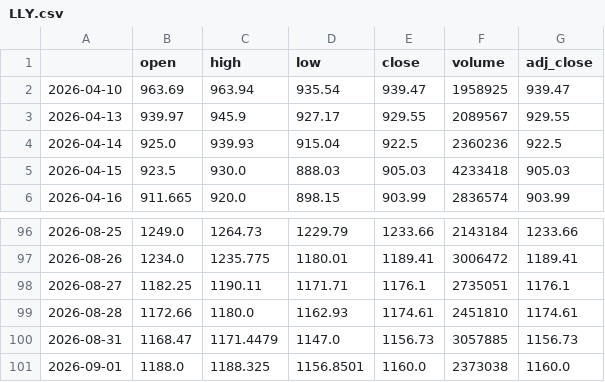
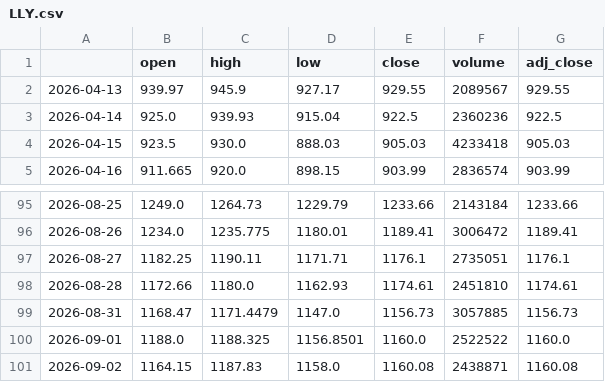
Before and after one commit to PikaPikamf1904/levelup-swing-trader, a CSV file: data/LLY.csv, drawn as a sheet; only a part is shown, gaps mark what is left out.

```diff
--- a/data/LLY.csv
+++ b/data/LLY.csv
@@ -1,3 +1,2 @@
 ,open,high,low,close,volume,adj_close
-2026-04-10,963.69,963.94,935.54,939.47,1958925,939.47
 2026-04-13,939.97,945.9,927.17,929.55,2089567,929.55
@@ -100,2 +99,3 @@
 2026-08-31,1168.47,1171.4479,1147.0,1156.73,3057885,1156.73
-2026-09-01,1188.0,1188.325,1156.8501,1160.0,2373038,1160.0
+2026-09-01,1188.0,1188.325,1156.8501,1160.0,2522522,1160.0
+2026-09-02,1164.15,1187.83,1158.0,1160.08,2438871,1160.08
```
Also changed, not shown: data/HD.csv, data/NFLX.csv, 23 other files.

---------------

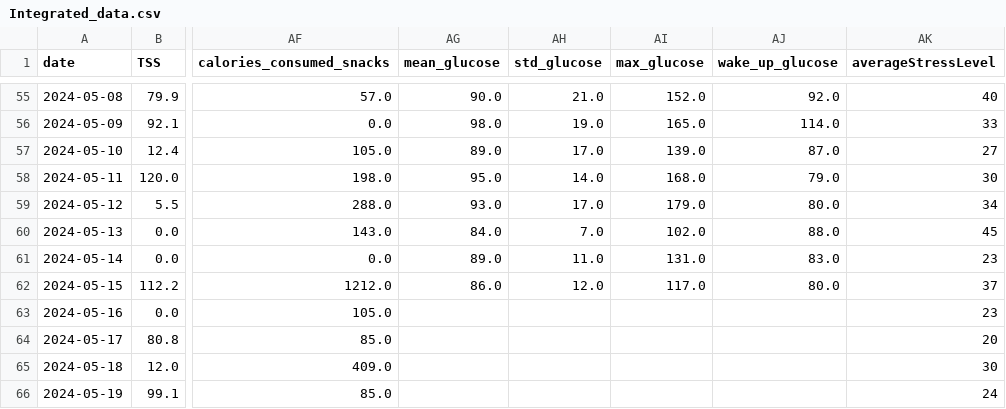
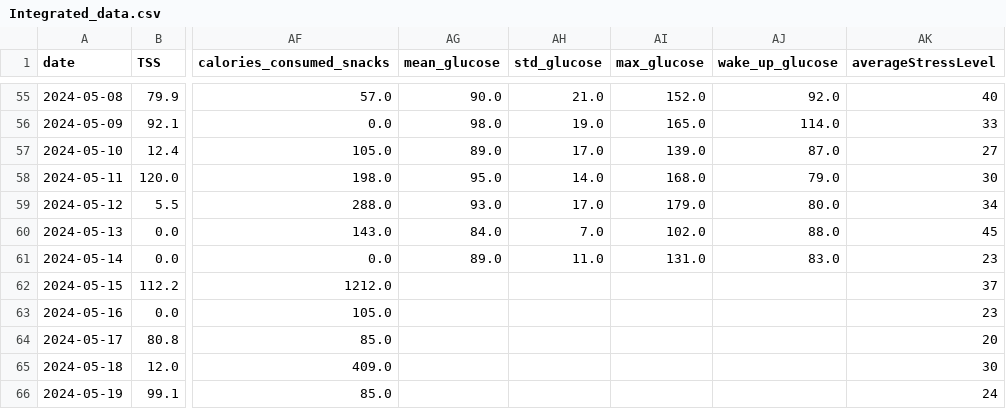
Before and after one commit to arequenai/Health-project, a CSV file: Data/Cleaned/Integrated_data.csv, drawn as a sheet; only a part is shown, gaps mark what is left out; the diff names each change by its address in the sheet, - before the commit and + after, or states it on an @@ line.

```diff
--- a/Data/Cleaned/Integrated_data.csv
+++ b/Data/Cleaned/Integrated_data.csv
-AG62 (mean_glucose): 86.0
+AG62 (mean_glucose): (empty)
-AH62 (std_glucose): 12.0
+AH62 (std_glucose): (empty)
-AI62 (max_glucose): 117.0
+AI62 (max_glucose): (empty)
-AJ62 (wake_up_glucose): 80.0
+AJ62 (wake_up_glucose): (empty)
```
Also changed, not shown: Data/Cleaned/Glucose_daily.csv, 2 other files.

---------------

▸ TASK BRIEF: For the material above, reproduce exactly the lines from the line with "is left out." to the line with "Also changed, not shown: data/HD.csv, data/NFLX.csv, 23", inclusive, and exclude all others.

▸ SOLUTION TO THIS EXERCISE:
Before and after one commit to PikaPikamf1904/levelup-swing-trader, a CSV file: data/LLY.csv, drawn as a sheet; only a part is shown, gaps mark what is left out.

```diff
--- a/data/LLY.csv
+++ b/data/LLY.csv
@@ -1,3 +1,2 @@
 ,open,high,low,close,volume,adj_close
-2026-04-10,963.69,963.94,935.54,939.47,1958925,939.47
 2026-04-13,939.97,945.9,927.17,929.55,2089567,929.55
@@ -100,2 +99,3 @@
 2026-08-31,1168.47,1171.4479,1147.0,1156.73,3057885,1156.73
-2026-09-01,1188.0,1188.325,1156.8501,1160.0,2373038,1160.0
+2026-09-01,1188.0,1188.325,1156.8501,1160.0,2522522,1160.0
+2026-09-02,1164.15,1187.83,1158.0,1160.08,2438871,1160.08
```
Also changed, not shown: data/HD.csv, data/NFLX.csv, 23 other files.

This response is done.